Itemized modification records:
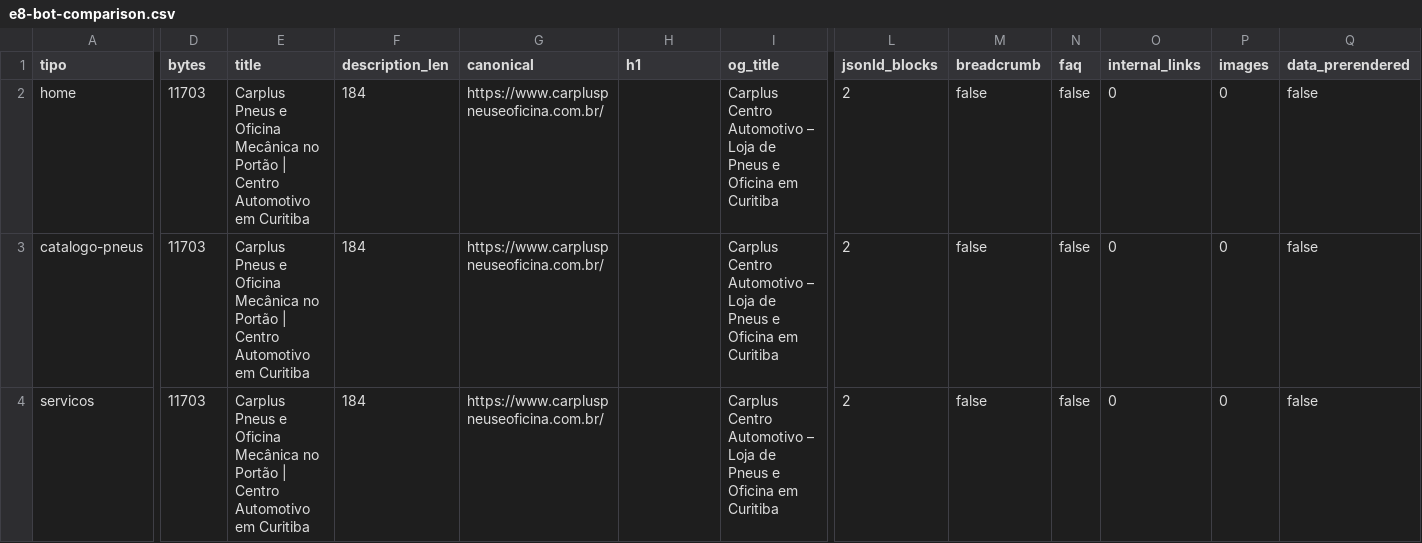
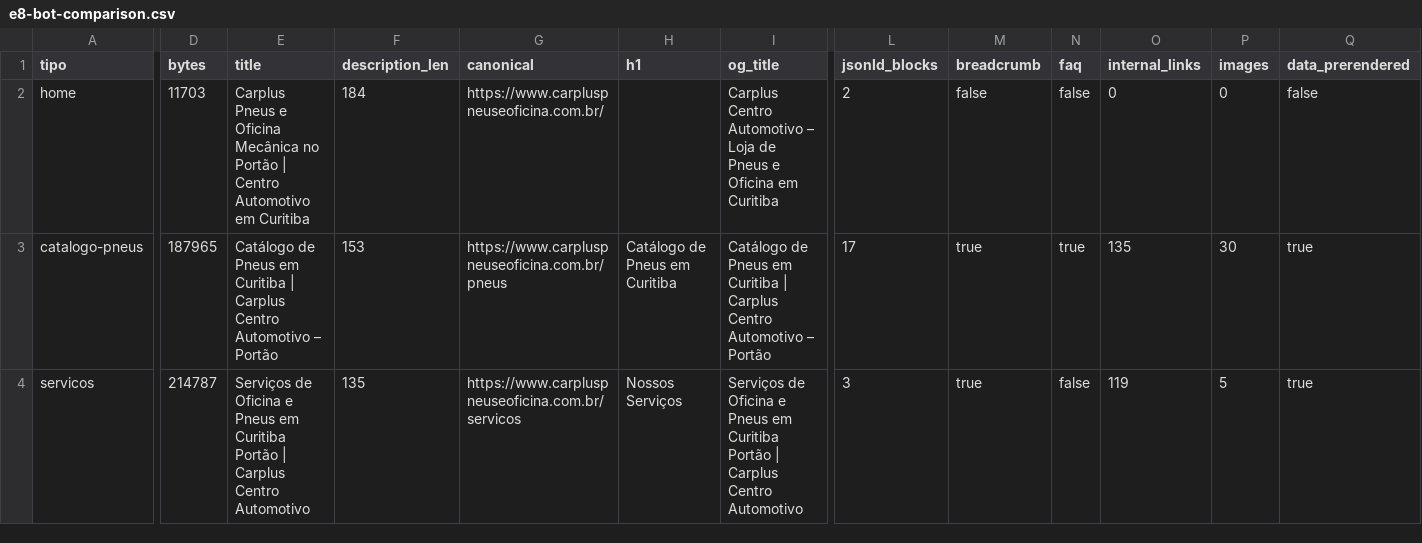
Before and after one commit to supremapix/CarpLus, a CSV file: reports/e8-bot-comparison.csv, drawn as a sheet; only a part is shown, gaps mark what is left out; the diff covers the shown part only; the diff names each change by its address in the sheet, - before the commit and + after, or states it on an @@ line.

```diff
--- a/reports/e8-bot-comparison.csv
+++ b/reports/e8-bot-comparison.csv
-D3 (bytes): 11703
+D3 (bytes): 187965
-E3 (title): Carplus Pneus e Oficina Mecânica no Portão | Centro Automotivo em Curitiba
+E3 (title): Catálogo de Pneus em Curitiba | Carplus Centro Automotivo – Portão
-F3 (description_len): 184
+F3 (description_len): 153
-G3 (canonical): https://www.carpluspneuseoficina.com.br/
+G3 (canonical): https://www.carpluspneuseoficina.com.br/pneus
-H3 (h1): (empty)
+H3 (h1): Catálogo de Pneus em Curitiba
-I3 (og_title): Carplus Centro Automotivo – Loja de Pneus e Oficina em Curitiba
+I3 (og_title): Catálogo de Pneus em Curitiba | Carplus Centro Automotivo – Portão
-L3 (jsonld_blocks): 2
+L3 (jsonld_blocks): 17
-M3:M4 (breadcrumb): false
+M3:M4 (breadcrumb): true
-N3 (faq): false
+N3 (faq): true
-O3 (internal_links): 0
+O3 (internal_links): 135
-P3 (images): 0
+P3 (images): 30
-Q3:Q4 (data_prerendered): false
+Q3:Q4 (data_prerendered): true
-D4 (bytes): 11703
+D4 (bytes): 214787
-E4 (title): Carplus Pneus e Oficina Mecânica no Portão | Centro Automotivo em Curitiba
+E4 (title): Serviços de Oficina e Pneus em Curitiba Portão | Carplus Centro Automotivo
-F4 (description_len): 184
+F4 (description_len): 135
-G4 (canonical): https://www.carpluspneuseoficina.com.br/
+G4 (canonical): https://www.carpluspneuseoficina.com.br/servicos
-H4 (h1): (empty)
+H4 (h1): Nossos Serviços
-I4 (og_title): Carplus Centro Automotivo – Loja de Pneus e Oficina em Curitiba
+I4 (og_title): Serviços de Oficina e Pneus em Curitiba Portão | Carplus Centro Automotivo
-L4 (jsonld_blocks): 2
+L4 (jsonld_blocks): 3
-O4 (internal_links): 0
+O4 (internal_links): 119
-P4 (images): 0
+P4 (images): 5
```
Also changed, not shown: 34 edited cells elsewhere in this file.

Task prompt: Repeat the data word for word. Images are not part of the copy.

Response to the exercise:
Before and after one commit to supremapix/CarpLus, a CSV file: reports/e8-bot-comparison.csv, drawn as a sheet; only a part is shown, gaps mark what is left out; the diff covers the shown part only; the diff names each change by its address in the sheet, - before the commit and + after, or states it on an @@ line.

```diff
--- a/reports/e8-bot-comparison.csv
+++ b/reports/e8-bot-comparison.csv
-D3 (bytes): 11703
+D3 (bytes): 187965
-E3 (title): Carplus Pneus e Oficina Mecânica no Portão | Centro Automotivo em Curitiba
+E3 (title): Catálogo de Pneus em Curitiba | Carplus Centro Automotivo – Portão
-F3 (description_len): 184
+F3 (description_len): 153
-G3 (canonical): https://www.carpluspneuseoficina.com.br/
+G3 (canonical): https://www.carpluspneuseoficina.com.br/pneus
-H3 (h1): (empty)
+H3 (h1): Catálogo de Pneus em Curitiba
-I3 (og_title): Carplus Centro Automotivo – Loja de Pneus e Oficina em Curitiba
+I3 (og_title): Catálogo de Pneus em Curitiba | Carplus Centro Automotivo – Portão
-L3 (jsonld_blocks): 2
+L3 (jsonld_blocks): 17
-M3:M4 (breadcrumb): false
+M3:M4 (breadcrumb): true
-N3 (faq): false
+N3 (faq): true
-O3 (internal_links): 0
+O3 (internal_links): 135
-P3 (images): 0
+P3 (images): 30
-Q3:Q4 (data_prerendered): false
+Q3:Q4 (data_prerendered): true
-D4 (bytes): 11703
+D4 (bytes): 214787
-E4 (title): Carplus Pneus e Oficina Mecânica no Portão | Centro Automotivo em Curitiba
+E4 (title): Serviços de Oficina e Pneus em Curitiba Portão | Carplus Centro Automotivo
-F4 (description_len): 184
+F4 (description_len): 135
-G4 (canonical): https://www.carpluspneuseoficina.com.br/
+G4 (canonical): https://www.carpluspneuseoficina.com.br/servicos
-H4 (h1): (empty)
+H4 (h1): Nossos Serviços
-I4 (og_title): Carplus Centro Automotivo – Loja de Pneus e Oficina em Curitiba
+I4 (og_title): Serviços de Oficina e Pneus em Curitiba Portão | Carplus Centro Automotivo
-L4 (jsonld_blocks): 2
+L4 (jsonld_blocks): 3
-O4 (internal_links): 0
+O4 (internal_links): 119
-P4 (images): 0
+P4 (images): 5
```
Also changed, not shown: 34 edited cells elsewhere in this file.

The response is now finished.